↓
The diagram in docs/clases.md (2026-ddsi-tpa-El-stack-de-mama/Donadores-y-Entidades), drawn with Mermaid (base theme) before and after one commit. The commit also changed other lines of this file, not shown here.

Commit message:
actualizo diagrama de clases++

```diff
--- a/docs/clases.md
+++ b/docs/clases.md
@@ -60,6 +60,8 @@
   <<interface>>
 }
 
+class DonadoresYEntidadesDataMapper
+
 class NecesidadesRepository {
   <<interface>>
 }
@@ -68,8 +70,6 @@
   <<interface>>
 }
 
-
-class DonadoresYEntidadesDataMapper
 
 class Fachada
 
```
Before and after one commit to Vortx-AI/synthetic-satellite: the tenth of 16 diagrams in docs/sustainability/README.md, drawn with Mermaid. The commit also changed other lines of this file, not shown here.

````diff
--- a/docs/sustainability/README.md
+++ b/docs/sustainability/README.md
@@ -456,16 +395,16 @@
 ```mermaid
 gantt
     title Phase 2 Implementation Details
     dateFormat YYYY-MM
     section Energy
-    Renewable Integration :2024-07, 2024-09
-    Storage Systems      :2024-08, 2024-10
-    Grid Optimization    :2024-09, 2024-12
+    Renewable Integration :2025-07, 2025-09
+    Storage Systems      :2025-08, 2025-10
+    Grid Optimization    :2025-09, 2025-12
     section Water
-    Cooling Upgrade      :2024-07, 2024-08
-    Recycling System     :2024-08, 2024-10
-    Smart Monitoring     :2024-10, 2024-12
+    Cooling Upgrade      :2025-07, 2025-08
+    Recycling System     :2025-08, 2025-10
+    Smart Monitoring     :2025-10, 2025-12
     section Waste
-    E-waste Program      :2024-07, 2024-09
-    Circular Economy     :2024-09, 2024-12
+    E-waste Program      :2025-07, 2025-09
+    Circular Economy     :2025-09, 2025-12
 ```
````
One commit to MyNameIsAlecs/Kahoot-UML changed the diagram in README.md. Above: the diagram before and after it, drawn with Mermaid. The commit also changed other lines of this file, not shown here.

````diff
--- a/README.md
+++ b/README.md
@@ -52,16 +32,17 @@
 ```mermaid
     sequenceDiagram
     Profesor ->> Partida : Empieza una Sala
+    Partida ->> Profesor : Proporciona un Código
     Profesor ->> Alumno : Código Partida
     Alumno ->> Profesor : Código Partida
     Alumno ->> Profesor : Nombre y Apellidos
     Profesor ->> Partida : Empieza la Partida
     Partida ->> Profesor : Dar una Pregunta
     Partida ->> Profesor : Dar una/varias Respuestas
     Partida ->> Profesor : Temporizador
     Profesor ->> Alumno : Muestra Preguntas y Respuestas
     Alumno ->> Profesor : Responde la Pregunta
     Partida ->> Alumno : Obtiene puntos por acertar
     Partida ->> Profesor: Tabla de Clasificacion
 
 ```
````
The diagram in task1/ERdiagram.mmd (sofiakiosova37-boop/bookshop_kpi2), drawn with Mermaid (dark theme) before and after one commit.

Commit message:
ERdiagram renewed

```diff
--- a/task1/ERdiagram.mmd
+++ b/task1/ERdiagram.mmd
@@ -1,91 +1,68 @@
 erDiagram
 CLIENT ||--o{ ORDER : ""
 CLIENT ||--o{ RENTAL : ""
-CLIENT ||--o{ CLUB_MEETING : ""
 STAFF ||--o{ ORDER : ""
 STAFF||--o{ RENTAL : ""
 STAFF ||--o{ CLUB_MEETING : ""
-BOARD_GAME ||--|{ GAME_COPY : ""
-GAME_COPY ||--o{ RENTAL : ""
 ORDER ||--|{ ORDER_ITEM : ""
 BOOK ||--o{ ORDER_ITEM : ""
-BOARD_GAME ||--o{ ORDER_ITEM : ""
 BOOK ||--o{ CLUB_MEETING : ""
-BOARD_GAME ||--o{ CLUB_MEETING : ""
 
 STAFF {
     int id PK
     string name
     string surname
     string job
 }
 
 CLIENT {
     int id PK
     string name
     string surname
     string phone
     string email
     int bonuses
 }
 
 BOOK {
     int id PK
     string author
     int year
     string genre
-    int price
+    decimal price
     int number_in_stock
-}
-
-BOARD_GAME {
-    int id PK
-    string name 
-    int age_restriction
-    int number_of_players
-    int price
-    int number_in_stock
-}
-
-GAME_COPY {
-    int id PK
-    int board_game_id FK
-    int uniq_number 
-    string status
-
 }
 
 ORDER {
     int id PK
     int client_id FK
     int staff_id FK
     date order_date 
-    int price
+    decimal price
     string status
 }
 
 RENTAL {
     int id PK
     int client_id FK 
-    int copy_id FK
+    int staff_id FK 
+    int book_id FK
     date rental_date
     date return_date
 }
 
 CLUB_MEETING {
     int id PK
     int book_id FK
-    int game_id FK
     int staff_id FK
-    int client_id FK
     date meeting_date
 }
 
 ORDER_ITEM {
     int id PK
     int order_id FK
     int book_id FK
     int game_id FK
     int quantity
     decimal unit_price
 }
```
↑
Only the count is needed: the number of lines in the data that include the word "sustainability".

3